How can startups be successful in the health area? Check out our interview with Claudio Terra, from Hospital Albert Einstein
For the Director of Innovation and Knowledge Management, more than just an idea, it requires management skills and focus on the solution of problems; Terra is one of the speakers of SP ConectaInveste São Paulo
According to the Director of Innovation and Knowledge Management of Hospital Albert Einstein, Claudio Terra, to innovate in the health area requires balancing the opening to new technologies with the search for quality. According to him, startups face a healthy tension between testing and developing what is new and focusing on the final result.
He was one of the speakers of SP Conecta, an event held free-of-charge which brought together large part of the ecosystem of support to startups in the state of São Paulo, at the headquarters of Investe São Paulo, on August 30.
Check out the full interview with him on the subject:
Investe SP: What is the future of innovation? What does a startup need to be innovative?
Cláudio Terra: The future of innovation, as always, is to find out the needs of both people and businesses, and create unique value propositions that can be adopted on a large scale. For a startup to be innovative it is necessary to have more than just an idea, project or technology, it requires management skills to create fast-growing companies. This means being able to attract and retain talents, establishing management models, marketing models, opening sales channels, managing cash flows, etc. Finally, innovation is much more than just having a good idea or developing a technology or product.
ISP: What are the challenges faced by startups to innovate in health care?
CT: To innovate in the health area requires being open to what is new and the new technologies, while it is necessary to place the patient in first place, while being conservative to invest in innovations that are safe and show evidence of good results in terms quality, outcome, convenience and cost. In other words, there is a healthy tension between testing and developing what is new while it is necessary to be cautious not to fall in love with the technology, losing focus on the result expected.

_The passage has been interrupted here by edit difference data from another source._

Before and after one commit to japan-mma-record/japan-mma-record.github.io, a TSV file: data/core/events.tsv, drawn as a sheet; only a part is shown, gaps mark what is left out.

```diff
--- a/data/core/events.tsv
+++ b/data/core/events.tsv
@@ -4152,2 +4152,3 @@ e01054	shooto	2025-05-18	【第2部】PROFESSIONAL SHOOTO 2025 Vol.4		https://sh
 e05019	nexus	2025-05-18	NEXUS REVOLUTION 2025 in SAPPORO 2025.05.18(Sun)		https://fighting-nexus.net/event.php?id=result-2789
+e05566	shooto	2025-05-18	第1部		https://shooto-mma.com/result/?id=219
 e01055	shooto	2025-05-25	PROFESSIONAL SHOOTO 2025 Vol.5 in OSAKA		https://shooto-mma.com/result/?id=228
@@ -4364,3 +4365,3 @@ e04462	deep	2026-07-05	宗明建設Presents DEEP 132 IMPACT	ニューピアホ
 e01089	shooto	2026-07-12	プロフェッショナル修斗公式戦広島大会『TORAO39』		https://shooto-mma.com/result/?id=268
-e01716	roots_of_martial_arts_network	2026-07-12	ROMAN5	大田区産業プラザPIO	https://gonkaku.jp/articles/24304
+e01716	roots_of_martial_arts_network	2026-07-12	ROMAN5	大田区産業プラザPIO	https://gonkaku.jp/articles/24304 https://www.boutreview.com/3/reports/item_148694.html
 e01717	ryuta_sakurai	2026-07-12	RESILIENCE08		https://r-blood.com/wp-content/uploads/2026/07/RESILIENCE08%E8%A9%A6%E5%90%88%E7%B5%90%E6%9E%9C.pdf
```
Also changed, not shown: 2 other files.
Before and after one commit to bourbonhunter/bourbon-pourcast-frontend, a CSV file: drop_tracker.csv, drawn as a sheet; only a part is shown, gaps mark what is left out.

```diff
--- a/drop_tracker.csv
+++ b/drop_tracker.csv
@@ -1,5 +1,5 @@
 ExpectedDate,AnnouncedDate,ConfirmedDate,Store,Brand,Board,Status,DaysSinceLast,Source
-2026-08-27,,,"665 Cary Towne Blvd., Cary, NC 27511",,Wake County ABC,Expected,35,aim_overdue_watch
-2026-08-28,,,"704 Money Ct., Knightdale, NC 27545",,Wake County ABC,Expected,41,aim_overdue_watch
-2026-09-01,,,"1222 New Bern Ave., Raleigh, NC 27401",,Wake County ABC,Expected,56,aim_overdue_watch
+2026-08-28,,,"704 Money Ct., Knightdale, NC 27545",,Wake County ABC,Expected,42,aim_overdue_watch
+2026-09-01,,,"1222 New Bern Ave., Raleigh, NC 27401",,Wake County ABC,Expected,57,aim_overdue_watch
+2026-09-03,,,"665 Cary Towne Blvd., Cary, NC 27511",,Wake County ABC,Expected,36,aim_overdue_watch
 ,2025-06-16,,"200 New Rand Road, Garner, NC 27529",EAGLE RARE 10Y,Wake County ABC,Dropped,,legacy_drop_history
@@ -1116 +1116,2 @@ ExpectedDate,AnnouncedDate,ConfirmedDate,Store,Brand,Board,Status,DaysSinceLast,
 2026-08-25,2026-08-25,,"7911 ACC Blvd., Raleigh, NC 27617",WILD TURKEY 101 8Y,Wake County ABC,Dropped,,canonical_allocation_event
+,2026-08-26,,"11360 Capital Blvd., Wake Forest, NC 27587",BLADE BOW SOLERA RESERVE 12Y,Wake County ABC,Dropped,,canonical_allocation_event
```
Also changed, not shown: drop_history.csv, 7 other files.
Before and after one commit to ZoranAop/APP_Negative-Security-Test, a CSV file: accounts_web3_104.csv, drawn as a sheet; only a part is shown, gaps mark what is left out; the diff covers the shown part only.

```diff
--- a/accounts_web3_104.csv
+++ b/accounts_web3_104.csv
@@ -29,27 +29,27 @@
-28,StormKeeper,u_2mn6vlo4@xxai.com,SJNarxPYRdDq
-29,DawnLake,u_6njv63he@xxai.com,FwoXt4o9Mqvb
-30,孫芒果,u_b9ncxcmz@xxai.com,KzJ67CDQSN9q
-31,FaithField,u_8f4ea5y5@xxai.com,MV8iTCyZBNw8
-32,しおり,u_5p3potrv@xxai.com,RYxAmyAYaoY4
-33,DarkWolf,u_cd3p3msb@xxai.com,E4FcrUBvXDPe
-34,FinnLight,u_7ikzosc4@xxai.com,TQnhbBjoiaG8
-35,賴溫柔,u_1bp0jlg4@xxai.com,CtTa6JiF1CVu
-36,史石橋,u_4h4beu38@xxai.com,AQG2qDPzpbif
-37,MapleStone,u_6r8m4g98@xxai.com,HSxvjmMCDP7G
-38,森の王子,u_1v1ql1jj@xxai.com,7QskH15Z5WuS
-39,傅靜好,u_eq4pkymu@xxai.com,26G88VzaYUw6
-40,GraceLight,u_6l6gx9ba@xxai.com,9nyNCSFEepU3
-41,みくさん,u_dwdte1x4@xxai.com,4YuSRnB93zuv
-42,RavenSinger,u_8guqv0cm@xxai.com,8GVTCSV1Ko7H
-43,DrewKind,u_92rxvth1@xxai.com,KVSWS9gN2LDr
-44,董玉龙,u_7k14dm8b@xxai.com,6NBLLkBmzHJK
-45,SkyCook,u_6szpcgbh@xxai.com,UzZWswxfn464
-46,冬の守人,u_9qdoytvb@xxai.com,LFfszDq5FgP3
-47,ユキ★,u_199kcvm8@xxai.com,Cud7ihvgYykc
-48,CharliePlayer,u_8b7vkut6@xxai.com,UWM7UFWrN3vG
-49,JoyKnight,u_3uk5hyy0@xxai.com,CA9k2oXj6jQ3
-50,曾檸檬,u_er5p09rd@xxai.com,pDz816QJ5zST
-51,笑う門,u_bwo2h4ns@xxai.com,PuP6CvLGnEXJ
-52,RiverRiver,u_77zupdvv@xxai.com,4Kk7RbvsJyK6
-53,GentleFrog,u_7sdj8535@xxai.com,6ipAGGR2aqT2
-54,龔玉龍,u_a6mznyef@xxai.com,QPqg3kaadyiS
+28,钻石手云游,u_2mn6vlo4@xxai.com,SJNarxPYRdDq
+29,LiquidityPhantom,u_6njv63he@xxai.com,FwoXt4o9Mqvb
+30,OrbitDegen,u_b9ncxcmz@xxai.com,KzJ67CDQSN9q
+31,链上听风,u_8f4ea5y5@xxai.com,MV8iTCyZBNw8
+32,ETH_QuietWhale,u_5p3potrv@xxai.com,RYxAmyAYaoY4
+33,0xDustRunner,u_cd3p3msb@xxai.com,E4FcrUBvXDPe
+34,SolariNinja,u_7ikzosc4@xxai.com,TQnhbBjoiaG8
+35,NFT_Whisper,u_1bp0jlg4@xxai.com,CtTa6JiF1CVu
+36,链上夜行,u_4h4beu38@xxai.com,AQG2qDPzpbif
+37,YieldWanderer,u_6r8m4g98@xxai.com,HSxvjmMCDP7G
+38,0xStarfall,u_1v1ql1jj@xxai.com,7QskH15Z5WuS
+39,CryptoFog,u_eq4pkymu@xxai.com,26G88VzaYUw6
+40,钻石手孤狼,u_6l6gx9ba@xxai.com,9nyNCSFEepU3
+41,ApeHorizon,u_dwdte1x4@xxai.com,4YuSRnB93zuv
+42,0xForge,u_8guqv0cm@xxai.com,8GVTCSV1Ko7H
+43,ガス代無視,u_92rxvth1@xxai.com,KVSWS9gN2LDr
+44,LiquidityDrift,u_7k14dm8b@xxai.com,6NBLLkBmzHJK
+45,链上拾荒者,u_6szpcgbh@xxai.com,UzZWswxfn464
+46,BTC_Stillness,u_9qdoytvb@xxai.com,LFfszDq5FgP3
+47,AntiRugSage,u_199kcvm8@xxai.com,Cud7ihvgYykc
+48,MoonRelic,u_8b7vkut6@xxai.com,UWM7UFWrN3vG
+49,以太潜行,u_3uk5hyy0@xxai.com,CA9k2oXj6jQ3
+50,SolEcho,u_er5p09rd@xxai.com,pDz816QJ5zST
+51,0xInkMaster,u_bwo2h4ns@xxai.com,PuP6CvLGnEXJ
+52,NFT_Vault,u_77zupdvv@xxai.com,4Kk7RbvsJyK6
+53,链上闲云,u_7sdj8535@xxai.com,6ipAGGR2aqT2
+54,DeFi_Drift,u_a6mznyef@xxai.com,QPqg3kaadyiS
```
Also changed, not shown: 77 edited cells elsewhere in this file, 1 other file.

ISP: How has Einstein’s program helped companies overcome these challenges?
CT: At Einstein, we strongly adopted the concept of open innovation, which stimulates the contact and cooperation for the development of new solutions, technologies, and products with impact on health. We have relationships with major international and domestic companies, other research institutes and universities that complement the knowledge generated internally and also with startups. And sometimes all these players may be involved in the same collaborative project. In the specific case of startups, we can collaborate in many ways, for example, in the co-development of new technologies, services and products, the technical and clinical testing and validation of new products, in the adaptation of existing products to the needs of large health systems, such as is our case, and finally in the support to the dissemination in the medical community or even patients of innovations that we believe to have a positive impact.
ISP: What are the advantages for startup to undertake in São Paulo?
CT: The state of São Paulo has a very sophisticated ecosystem of innovation with research institutions, development agencies for research and innovation, wide and sophisticated consumer market, critical mass in terms of venture capital, involving angel investors, venture capital and sources of public funding to support innovation.
ISP: Is there a shortage of connection spaces, such as in the great startup hubs, among entrepreneurs, companies and the ecosystem of support?
CT: There has been a very rapid evolution in this type of connection and promotion to the ecosystem. The greatest gap seems to be among the startups, government and large companies. However, more recently, we have seen several positive changes to strengthen this type of connection.
ISP: How do you evaluate the importance of an event such as SP Conecta to encourage entrepreneurship and foster synergy between the players within the ecosystem?
CT: This type of event is crucial because one of the great challenges of startups is to scale their business. For this, it is often necessary to add sources of capital and assets that only large public or private companies have.
About SP Conecta
Held on August 30, the first SP Conecta brought together most of the ecosystem of support to startups in the State of São Paulo at the headquarters of Investe SP.
The idea was to create new connections between entrepreneurs, incubators, accelerators, academics, associations and governments to accelerate the development of startups from São Paulo. In addition, the intention was to bring startups closer to large companies and innovative corporations.